So, today we glory in God’s mercy but I wanted you to think for a moment today, as you stand and pray, utter a prayer for the thousands of Serbian men, and some women, who came to this country, who took the jobs laboring in the mines; those who were shot down in cold blood by the state militia during the coal field wars, and those who died of black lung disease, those who were never able to return to their home land as they’d promise, but were never able to marry and leave children – remember that those people were the people who built this church here. But they have left very few children behind because their lives were difficult, because their struggle was hard. Very hard. Many many of them died very young. Pray for them. We always bless their graves at the cemetery, buried among the railroad tracks there. There all also some in Eerie, some in Lafayette, and up in Leadville, and down in Trinidad. So, pray for those people and remember that every year, no matter how cold it was, how snowy it was, no matter how dangerous the roads, these men and their wives if they had them, and their children would load into wagons with animals or Model T Fords and they would go down those mountain roads – sometimes at night a little boy would have to sit on the hood of the car with his flashlight to show where the road ahead was, snow blowing in his face – to come to Globeville, to gather here in this place, this place where the great Tesla, the great scientist, prayed together with them at one time. They came here to celebrate a saint who had touched their lives, and melted their hearts, and made them feel the love of God.

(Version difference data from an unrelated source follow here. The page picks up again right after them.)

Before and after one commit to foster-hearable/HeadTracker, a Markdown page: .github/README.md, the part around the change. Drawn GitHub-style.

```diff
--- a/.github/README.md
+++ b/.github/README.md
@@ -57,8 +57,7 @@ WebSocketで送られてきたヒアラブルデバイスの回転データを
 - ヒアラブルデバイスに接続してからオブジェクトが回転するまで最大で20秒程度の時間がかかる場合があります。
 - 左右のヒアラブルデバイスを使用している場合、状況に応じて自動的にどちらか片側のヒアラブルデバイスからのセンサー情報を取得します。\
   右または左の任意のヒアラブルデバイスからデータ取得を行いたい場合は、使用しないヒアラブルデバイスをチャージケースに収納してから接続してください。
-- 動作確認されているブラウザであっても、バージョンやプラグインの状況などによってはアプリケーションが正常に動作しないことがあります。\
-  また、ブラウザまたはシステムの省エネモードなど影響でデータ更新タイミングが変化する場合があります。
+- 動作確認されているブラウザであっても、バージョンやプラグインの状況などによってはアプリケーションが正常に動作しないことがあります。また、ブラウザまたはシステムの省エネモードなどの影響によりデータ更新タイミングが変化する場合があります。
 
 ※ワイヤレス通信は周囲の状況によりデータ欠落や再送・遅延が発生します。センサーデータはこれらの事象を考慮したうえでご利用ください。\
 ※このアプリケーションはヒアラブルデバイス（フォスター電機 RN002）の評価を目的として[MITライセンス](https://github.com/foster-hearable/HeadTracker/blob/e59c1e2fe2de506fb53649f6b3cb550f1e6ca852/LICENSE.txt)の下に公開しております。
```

So today we honor St. Sava and we ask that by his prayers, we also, of many nations, of people who were gentile dogs, of people walking in darkness but have been brought to see the light and have been made children of Israel by water and the spirit, have been made more than that, have been made divine, have been made to have union with God himself, how we are made into one family; and lets ask our dear patron, Sava, to make us all feel a new burst of love and to be able to embrace each other in Christian fellowship as a family, to lay aside all of the foolish and trifling arguments and disagreements which throughout decades my have arisen among some of us, and to again stand before God and have the group photo taken in heaven of this household, this family, this Eucharistic assembly today, in peace and harmony and joy, with our father Sava standing behind us, embracing us like a great grandfather, holding us all warmly in his arms.
In the name of the Father, the Son and the Holy Spirit, Glory to Jesus Christ.